In recent letters to the Hill, the Auto Alliance , UAW, and NHTSA offer a new reason to oppose the Murkowski resolution: NHTSA won’t be able to “de-couple” its half of the joint GHG/fuel economy rulemaking quickly enough to meet the April 1, 2010 deadline for finalizing federal fuel economy regulations for the 2012 model year. Well, NHTSA could probably accomplish this feat in a few days if it weren’t so busy lobbying against the Murkowski resolution. NHTSA should wake up! The Murkowski resolution would restore NHTSA’s statutory leadership in fuel economy regulation.
Besides, what’s so terrible about fuel-economy standards not ratcheting up as fast as CARB and EPA would like? Retaining model-year 2011 fuel economy standards for an additional year would make no perceptible difference in either average global temperature or U.S. energy security, but would save the distressed auto industry an estimated $5.4 billion (Table I.E.2-4, p. 49481).
Another benefit of NHTSA missing its deadline is that fewer motorists will die! Even “attribute-based” fuel-economy regulation induces some downsizing.
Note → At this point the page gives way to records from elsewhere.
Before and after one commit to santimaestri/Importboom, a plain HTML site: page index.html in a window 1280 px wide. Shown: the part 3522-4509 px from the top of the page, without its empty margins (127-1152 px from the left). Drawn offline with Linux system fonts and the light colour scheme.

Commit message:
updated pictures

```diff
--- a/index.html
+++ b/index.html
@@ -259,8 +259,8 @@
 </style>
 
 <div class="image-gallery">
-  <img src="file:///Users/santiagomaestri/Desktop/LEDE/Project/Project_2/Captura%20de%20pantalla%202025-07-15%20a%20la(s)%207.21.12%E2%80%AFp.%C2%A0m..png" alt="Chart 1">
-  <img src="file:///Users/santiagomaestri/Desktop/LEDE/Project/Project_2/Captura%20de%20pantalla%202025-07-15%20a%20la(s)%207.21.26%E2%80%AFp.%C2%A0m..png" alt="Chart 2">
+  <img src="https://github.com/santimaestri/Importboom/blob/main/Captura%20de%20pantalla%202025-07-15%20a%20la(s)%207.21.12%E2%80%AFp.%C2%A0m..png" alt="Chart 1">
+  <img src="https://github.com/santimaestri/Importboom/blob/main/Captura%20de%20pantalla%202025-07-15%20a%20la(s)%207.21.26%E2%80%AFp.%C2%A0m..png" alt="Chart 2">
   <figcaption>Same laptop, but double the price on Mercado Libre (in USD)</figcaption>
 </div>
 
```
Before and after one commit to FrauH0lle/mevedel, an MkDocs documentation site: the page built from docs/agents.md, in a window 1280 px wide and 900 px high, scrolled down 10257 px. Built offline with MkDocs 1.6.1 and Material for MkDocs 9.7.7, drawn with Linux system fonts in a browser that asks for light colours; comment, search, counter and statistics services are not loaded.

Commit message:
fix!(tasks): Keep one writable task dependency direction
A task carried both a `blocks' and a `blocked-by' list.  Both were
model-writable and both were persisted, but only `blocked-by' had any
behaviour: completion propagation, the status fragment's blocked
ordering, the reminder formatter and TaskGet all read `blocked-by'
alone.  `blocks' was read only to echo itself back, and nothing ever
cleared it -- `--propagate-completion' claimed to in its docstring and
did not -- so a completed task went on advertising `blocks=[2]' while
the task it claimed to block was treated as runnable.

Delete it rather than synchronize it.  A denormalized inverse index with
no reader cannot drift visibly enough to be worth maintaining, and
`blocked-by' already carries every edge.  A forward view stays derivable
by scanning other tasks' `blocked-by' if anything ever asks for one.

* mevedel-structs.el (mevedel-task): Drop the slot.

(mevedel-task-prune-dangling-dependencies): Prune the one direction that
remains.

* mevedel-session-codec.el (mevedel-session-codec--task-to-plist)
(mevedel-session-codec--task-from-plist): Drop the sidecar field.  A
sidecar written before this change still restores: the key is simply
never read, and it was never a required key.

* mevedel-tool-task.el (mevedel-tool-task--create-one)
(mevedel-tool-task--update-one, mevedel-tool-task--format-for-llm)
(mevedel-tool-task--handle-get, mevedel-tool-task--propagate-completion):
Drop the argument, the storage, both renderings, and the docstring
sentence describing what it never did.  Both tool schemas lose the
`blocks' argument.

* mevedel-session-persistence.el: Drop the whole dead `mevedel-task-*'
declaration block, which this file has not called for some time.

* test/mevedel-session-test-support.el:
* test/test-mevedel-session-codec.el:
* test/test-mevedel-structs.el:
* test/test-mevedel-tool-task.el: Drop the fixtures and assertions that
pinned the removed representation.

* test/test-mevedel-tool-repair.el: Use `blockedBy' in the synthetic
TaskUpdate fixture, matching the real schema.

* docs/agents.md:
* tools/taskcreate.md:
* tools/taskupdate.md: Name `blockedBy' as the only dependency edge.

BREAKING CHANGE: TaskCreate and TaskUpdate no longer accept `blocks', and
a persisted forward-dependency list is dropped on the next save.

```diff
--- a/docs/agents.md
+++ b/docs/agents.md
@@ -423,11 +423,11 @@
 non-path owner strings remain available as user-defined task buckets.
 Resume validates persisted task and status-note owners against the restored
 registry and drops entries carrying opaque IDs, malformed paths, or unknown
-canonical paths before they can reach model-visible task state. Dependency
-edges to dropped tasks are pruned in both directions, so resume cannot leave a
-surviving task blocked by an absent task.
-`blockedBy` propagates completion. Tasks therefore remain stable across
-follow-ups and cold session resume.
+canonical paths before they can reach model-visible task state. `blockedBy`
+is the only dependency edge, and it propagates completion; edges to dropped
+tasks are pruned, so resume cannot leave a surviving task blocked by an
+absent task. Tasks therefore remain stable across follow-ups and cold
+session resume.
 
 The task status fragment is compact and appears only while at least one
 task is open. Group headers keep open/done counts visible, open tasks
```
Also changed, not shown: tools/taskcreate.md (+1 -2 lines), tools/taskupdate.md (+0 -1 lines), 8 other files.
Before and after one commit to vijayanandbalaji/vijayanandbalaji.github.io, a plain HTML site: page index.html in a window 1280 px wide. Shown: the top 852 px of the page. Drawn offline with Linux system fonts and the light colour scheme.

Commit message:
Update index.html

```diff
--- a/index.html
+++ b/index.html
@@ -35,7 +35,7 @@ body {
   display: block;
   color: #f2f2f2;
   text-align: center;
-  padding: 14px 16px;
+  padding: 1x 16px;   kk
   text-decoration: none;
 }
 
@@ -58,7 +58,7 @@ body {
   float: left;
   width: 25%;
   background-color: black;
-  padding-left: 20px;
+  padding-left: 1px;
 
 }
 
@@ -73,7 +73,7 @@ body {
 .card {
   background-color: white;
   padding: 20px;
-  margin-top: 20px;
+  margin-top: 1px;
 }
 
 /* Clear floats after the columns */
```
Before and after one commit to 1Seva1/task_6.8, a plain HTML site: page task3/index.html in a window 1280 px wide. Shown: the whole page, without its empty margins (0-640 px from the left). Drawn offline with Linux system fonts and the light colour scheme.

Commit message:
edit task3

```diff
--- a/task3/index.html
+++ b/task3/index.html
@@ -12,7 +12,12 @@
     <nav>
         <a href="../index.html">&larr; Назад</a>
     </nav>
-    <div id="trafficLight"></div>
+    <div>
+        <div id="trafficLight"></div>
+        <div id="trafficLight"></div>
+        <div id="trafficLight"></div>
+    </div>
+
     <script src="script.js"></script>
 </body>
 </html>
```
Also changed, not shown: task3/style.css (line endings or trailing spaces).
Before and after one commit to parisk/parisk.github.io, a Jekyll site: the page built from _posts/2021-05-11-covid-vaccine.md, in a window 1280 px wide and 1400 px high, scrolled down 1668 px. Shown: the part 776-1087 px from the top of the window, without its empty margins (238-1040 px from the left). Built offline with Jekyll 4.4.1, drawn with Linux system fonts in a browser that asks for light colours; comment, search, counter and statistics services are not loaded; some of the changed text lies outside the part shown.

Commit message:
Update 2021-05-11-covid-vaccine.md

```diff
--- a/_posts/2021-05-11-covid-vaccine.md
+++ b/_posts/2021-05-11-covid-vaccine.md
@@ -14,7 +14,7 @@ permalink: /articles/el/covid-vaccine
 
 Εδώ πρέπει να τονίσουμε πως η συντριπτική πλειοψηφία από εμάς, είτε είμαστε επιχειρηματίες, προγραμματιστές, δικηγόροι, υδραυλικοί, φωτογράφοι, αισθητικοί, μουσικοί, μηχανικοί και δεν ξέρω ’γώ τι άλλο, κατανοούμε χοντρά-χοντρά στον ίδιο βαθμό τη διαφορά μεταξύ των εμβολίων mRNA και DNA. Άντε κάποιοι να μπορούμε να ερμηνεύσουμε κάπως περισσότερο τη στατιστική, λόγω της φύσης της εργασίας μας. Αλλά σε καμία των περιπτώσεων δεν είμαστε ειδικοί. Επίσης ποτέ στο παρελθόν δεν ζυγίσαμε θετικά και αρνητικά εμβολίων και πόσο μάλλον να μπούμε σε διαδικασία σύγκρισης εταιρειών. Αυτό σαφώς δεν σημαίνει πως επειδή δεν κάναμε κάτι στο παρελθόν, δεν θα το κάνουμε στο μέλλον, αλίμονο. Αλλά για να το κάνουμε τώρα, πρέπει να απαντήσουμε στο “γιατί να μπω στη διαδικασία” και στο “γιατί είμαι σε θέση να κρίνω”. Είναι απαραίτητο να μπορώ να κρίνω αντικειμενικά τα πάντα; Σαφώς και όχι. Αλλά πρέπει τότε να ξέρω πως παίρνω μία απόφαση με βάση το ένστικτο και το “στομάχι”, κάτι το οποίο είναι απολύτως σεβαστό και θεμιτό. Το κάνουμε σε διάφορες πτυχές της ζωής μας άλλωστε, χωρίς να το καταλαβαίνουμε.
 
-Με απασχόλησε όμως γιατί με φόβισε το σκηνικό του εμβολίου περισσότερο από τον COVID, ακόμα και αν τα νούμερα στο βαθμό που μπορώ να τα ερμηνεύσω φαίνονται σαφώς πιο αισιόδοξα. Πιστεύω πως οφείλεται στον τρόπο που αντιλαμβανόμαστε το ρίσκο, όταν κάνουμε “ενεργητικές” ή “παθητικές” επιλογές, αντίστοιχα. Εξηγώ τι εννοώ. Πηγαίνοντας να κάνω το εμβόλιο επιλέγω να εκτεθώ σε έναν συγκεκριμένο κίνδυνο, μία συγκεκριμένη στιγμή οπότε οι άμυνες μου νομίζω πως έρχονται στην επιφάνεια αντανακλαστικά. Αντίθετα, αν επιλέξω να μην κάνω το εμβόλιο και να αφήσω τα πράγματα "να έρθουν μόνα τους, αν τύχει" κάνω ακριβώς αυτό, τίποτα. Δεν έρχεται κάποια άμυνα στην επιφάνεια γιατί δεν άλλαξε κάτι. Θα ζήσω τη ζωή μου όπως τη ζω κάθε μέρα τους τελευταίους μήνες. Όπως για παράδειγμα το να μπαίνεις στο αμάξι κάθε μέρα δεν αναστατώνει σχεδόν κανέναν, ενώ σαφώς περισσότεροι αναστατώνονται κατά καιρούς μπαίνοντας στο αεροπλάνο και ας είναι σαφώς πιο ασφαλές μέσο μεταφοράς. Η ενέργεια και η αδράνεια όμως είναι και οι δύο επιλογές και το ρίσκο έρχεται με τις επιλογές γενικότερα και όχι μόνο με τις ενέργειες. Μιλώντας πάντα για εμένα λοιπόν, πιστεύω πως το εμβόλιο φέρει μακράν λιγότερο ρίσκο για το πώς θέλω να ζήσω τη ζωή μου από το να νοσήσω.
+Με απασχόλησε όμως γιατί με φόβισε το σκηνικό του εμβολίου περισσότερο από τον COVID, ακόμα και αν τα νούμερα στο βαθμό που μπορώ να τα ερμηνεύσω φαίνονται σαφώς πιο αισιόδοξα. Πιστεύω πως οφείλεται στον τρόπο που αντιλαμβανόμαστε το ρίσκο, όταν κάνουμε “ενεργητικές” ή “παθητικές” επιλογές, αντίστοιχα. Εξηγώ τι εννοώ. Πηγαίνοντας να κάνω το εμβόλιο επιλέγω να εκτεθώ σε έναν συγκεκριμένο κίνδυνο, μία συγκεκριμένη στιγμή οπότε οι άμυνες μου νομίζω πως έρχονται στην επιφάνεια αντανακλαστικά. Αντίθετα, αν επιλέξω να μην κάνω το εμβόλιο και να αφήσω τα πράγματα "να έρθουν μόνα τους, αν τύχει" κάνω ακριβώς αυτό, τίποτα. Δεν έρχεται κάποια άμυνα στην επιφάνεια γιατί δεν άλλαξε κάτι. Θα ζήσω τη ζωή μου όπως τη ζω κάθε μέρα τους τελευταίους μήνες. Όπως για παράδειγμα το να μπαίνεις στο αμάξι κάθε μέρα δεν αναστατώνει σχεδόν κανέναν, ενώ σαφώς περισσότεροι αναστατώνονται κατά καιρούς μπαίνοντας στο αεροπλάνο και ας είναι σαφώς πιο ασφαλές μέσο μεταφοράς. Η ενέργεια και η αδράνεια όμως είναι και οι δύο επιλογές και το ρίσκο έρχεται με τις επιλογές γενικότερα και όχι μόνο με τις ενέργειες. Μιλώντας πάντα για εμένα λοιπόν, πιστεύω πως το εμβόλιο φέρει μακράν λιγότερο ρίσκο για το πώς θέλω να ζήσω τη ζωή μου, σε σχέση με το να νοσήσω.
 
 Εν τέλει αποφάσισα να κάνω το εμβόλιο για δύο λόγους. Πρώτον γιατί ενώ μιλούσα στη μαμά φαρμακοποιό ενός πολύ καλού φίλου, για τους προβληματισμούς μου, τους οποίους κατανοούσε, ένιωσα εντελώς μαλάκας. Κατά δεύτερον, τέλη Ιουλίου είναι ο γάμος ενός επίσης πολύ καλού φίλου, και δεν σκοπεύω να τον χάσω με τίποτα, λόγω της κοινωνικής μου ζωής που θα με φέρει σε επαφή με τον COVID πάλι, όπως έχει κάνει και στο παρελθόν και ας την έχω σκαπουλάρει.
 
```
EPA and NHTSA estimate that their joint fuel economy/GHG rule could cause an additional 493 fatalities in 2016 (Table IV-G-7-1, p. 49730). A less aggressive schedule for tightening fuel economy standards during 2012-2016 would mean fewer deaths.
EPA’s Pattern of Self-Dealing Exposed
Let’s review the steps by which EPA is amassing powers not delegated by Congress.
- EPA grants California a waiver repugnant to both federal law and the Supremacy Clause.
- The waiver threatens to subject the auto industry to a patchwork of conflicting fuel-economy requirements.
- The patchwork threat enables the White House to broker a deal whereby EPA gets to be co-equal or even senior partner to NHTSA in regulating fuel economy — a power not granted to EPA in the Clean Air Act.
- The joint GHG/fuel economy regulation compels EPA to regulate CO2 from stationary sources – another power Congress never delegated to EPA.
- EPA is now in a position to regulate fossil-energy production and use in all sectors (manufacturing, power generation, commmercial, and residential) and, thus, to determine climate policy for the nation — an issue of vast economic and political significance that Congress is still debating.
- In addition, because applying the Clean Air Act to CO2 leads inexorably to “absurd results,” EPA gets to amend (“tailor”) the Act to save us from another regulatory nightmare of its own making.
- In sum, by granting the California waiver and issuing the endangerment finding, EPA not only gets to play in NHTSA’s fuel-economy sandbox and expand its control over the economy, it also gets to play lawmaker.
In light of all the new powers EPA is poised to acquire, it is not unreasonable to wonder whether the agency deliberately pulled its punches in Massachusetts v. EPA, the April 2007 Supreme Court decision that authorized and indeed pushed the agency to find endangerment and regulate GHG emissions from new motor vehicles under Sec. 202 of the Clean Air Act.
Here’s the strong case against regulating GHG emissions under Sec. 202 that EPA neglected to argue before the Court:
- EPA cannot regulate GHG emissions from new motor vehicles under Sec. 202 without regulating CO2 under the Act as a whole, including PSD, Title V, and NAAQS.
- Applying the Act as a whole to CO2 leads ineluctably to absurd results – “extreme measures” (Mass. v. EPA, 531) that directly conflict with congressional intent.
- Therefore, Congress could not have intended for EPA to regulate GHG emissions under Sec. 202.
The Tailoring Rule and EPA’s earlier (July 2008) Advanced Notice of Proposed Rulemaking leave no doubt that regulating GHGs under Sec. 202 automatically leads to regulation under other provisions, produces absurd results, and inexorably expands EPA’s power far beyond any visible congressional mandate. Why didn’t EPA point this out when it really mattered?
There are two possibilities: (1) EPA didn’t understand how the Clean Air Act works, (2) EPA wanted to be thrown into the greenhouse briar patch all along. EPA is the expert on the Clean Air Act. Ergo . . .